This is the incredible moment a white dove landed on the hand of a Ukrainian priest who was helping evacuate people from Kharkiv earlier today.
In the footage, which has been viewed on Twitter more than 40,000 times, a priest can be seen beaming as he holds the white dove on his right hand.
The video was shared online by Daria Kaleniuk, the executive director of the Anti-Corruption Action Centre, an organisation tackling corruption in Ukraine.
The priest, dressed in white robes, a black coat and a black hat, shares some words in Ukrainian before releasing the dove which flies off out of shot.
In the background, church bells can be heard as the priest stands in front of a coach in a snow-covered road in Kharkiv.
Police for the Kharkiv region – the country’s second biggest city – said on Monday that 209 people have died there alone, 133 of them civilians.
Kharkiv has endured incessant attacks in recent days, and overnight shelling has killed at least eight people and wrecked residential buildings, medical and education facilities and administrative buildings.
The head of the UN nuclear watchdog also said a neutron generator at a physics institute in Kharkiv has been destroyed but there has been no release of radiation.

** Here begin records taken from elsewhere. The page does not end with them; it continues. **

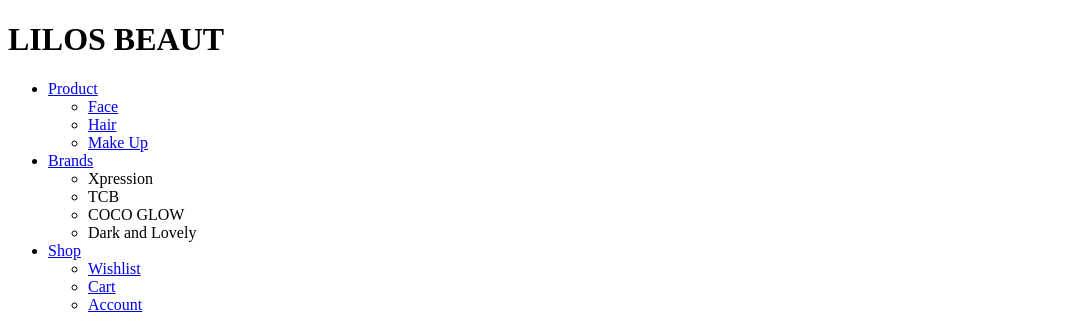
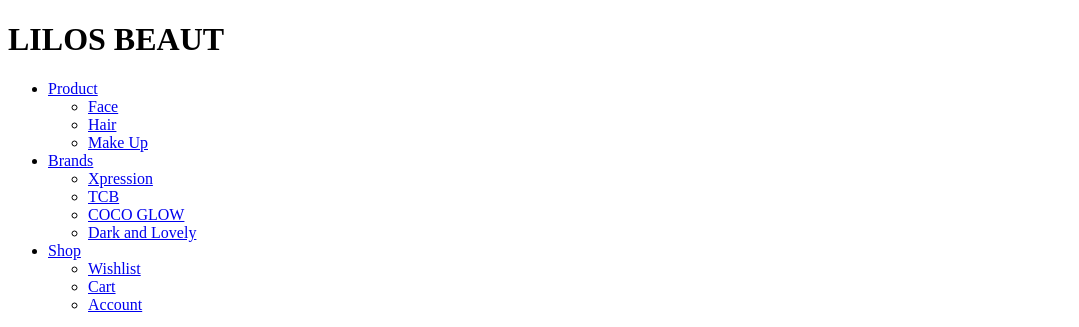
Before and after one commit to Harbike/LILOS-BEAUT, a plain HTML site: page index.html in a window 1280 px wide. Shown: the top 327 px of the page, without its empty margins (0-1079 px from the left). Drawn offline with Linux system fonts and the light colour scheme.

Commit message:
Add link to brands

```diff
--- a/index.html
+++ b/index.html
@@ -26,10 +26,10 @@
 
             <li><a href="brands.html">Brands</a></li>
                 <ul>
-                    <li>Xpression</a></li>
-                    <li>TCB</li>
-                    <li>COCO GLOW</li>
-                    <li>Dark and Lovely</li>
+                    <li><a href="#">Xpression</a></li>
+                    <li><a href="#">TCB</a></li>
+                    <li><a href="#">COCO GLOW</a></li>
+                    <li><a href="#">Dark and Lovely</a></li>
                 </ul>
 
             <li><a href="products.html">Shop</a>
```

The head of the International Atomic Energy Agency, Rafael Mariano Grossi, said on Monday that the relatively new facility was considered ‘subcritical’ and had ‘a very small inventory of material.’ He said it produced neutrons for scientific experiments.
The site was part of a cooperation between the US and Ukraine, according to Grossi. He said that ‘it’s a scientific institution, so it’s really very regrettable what happened.’
If Russia seizes the city, it will be able to launch an offensive on Kyiv from another front.
This is the moment a white dove landed on the hand of a Ukrainian priest helping to evacuate civilians from Kharkiv as Russian troops continue to shell areas where civilians are fleeing
UN prosecutors say Kharkiv has been subjected to indiscriminate shelling, in a possible war crime.
This comes as more than 1.7 million Ukrainians fleeing Russia’s invasion have so far crossed into Central Europe, according to the United Nation’s refugee agency, as thousands more streamed across the borders.
Poland – which has the largest Ukrainian community in Central Europe – has received more than 1 million Ukrainian refugees since the conflict began on February 24, with the milestone passed late last night.
A total of 1,735,068 civilians – mostly women and children, as men stayed home to fight – have so far crossed the border into Central Europe, the UNHCR said.
Russian shelling is preventing the evacuation of civilians from Kyiv, Mariupol, Sumy, Kharkiv, Volnovakha and Mykolayiv, Ukraine’s Foreign Ministry said today.
In a statement it added: ‘This prevents the safe passage of humanitarian columns with Ukrainian and foreign citizens, as well as the delivery of medicines and food.’
The ministry called on foreign leaders to force Russia to observe a ceasefire to prevent what it said could be a humanitarian catastrophe.
Russia calls its actions in Ukraine a ‘special operation’.
Even after the evacuation corridors were announced, Russia’s armed forces continued to pummel Ukrainian cities, with multiple rocket launchers hitting residential buildings.
Ukrainian officials accused Moscow of resorting to ‘medieval siege’ tactics in some places, and in one encircled city, Mariupol, there was no sign yet of an evacuation.
Pictured: A photograph taken on March 7, 2022 shows burned flats following a shelling in Ukraine’s second-biggest city of Kharkiv on the 12th day of Russia’s invasion of Ukraine
People walk past a car wreck following a shelling in Ukraine’s second-biggest city of Kharkiv
Efforts to set up safe passages for civilians to leave besieged areas over the weekend fell apart.
But the Russian Defense Ministry announced a new push today, saying civilians would be allowed to leave the capital of Kyiv, the southern port city of Mariupol, and the cities of Kharkiv and Sumy.
The two sides met for a third round of talks Monday, according to Russian state media, though hopes for any breakthrough were dim. The countries’ foreign ministers are also scheduled to meet in Turkey on Thursday, according to that country’s top diplomat.
Ukrainians, whose ferocious resistance has slowed the invasion and thwarted any hopes Moscow had for a lightning victory, have been reinforcing cities across the country.
The death toll, meanwhile, remains unclear. The U.N. has confirmed a few hundred civilian deaths but also warned the number is a vast undercount. Police for the Kharkiv region said Monday that 209 people have died there alone, 133 of them civilians.